It depends on the job you are looking for and where you went to school.
There are so many private colleges popping up everywhere promising that you will graduate quicker and be job-ready earlier, but the reality is that most companies will only hire people from accredited colleges and universities that have been around for years. Some private colleges have better reputations, but even the one I went to, which was a large chain, disappeared after 10 years.
A lot of employers hire based on what you know and who you know. Review your references to ensure that you have all the right people who can really speak to your experience. You may even want to use different references for each different job you apply for. Don't burn any bridges--keep in touch with your old employers and co-workers often without making a nuisance of yourself. You never know who might be a secretary one day and CEO of an organization the next day.
Research all the companies before your interviews so you can improve your cover letters, give intelligent responses to their questions, and ask informed questions during the interview. Also, find out what jobs are available in the company to get your foot in the door; there is no shame in working on the cleaning staff for a while until the right job becomes available, and you could learn about potential job opportunities before they are advertised.
Prepping for the job interview also goes a long way toward ensuring that you will be able to exude confidence when they ask you scenario-type questions. Most colleges, even the private ones, offer employment assistance, including evaluation of your resume and video-taped mock interviews with feedback and unlimited follow-up. You have to be able to make yourself stand out from everyone else because there are literally thousands of people out there who are all looking for the same type of work. Apply for anything and everything, and even go to interviews for the jobs you don't think you want, because you will learn something more with each interviewing experience.
What type of resume are you using? If you are still using the standard "chronological" resume, you may like to switch to the "functional" resume so that your qualifications are the first thing they see http://www.odlc.utoronto.ca/docs/generalfuncresume2.pdf
I found it hard to get used to the layout of this style of resume at first, but I got more interviews and job offers once I changed the format. I never thought it would have been that simple. Also, you should have more than one resume, and gear each resume and cover letter to the specific jobs you are applying for. And, there are key words that employers look for; they may even use scanning software to skim resumes for these words and eliminate the ones that don't use them. Use words that appear in the advertisements and job descriptions and choose some from these lists http://www2.ferrum.edu/career/guide/keywords.htm
A two-page resume is acceptable, but it should never be longer than that unless you are applying for a job as CEO and have a lot of supporting experience.
As for volunteering, it depends on what you do in your volunteer job. Some volunteer positions provide a lot of experience whereas others have a lot of downtime.

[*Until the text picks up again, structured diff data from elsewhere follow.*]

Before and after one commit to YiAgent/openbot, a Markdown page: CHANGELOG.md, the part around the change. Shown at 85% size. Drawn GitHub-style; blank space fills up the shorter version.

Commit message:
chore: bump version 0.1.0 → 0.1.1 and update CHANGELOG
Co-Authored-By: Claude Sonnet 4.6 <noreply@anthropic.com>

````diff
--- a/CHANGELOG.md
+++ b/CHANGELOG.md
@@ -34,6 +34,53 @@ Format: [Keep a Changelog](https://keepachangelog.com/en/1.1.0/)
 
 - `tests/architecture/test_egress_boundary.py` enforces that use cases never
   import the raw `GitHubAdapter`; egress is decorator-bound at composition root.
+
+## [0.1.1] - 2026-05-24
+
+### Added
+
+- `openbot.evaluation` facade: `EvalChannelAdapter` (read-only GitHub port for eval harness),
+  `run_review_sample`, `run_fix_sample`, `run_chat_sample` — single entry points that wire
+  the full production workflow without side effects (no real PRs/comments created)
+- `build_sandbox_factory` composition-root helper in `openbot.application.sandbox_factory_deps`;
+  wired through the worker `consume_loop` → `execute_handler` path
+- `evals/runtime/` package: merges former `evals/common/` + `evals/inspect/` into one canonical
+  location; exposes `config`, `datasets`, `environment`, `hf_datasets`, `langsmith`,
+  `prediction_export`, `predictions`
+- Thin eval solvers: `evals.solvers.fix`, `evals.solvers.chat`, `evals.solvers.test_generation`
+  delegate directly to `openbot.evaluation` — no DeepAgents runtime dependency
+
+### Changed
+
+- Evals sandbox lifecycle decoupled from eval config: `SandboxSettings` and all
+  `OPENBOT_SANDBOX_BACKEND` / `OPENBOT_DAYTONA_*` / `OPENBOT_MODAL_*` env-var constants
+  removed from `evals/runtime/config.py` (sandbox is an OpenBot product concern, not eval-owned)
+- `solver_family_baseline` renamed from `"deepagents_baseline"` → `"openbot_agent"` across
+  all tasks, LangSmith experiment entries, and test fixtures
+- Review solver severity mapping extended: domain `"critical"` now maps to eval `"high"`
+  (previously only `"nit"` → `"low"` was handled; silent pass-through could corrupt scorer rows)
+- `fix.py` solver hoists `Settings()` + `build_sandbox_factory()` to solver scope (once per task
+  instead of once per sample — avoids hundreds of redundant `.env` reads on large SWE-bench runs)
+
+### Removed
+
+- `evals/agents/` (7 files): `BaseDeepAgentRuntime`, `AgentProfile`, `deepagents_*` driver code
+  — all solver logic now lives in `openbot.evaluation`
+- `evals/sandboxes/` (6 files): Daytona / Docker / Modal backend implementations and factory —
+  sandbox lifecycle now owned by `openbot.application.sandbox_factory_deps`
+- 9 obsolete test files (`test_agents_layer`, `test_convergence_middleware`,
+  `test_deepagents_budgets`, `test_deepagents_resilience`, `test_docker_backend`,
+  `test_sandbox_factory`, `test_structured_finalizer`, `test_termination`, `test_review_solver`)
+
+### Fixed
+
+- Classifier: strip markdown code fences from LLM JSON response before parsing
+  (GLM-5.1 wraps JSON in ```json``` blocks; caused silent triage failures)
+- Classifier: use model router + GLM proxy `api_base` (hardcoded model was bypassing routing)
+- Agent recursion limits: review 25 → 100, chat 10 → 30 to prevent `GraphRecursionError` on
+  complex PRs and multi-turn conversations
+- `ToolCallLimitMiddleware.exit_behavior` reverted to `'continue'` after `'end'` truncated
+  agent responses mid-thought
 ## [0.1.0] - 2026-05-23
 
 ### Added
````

If you use your downtime wisely and can get really good references who will attest to your dedication to the work, then that makes a big difference. Even so, there are still a lot of single-minded employers out there who don't view volunteer work as "real work" even though some volunteers work harder and put in more hours than the regular staff.
And finally, don't assume that you are finished with your education. Learning should be a lifelong experience, and employers like to see people who further their education by attending courses, workshops and seminars. Check out your local community colleges' continuing education catalogues. Attend lectures and workshops that are offered in the community by the chamber of commerce and other professional groups. Look up the companies you have applied to work for and see if they offer educational opportunities that are open to the public.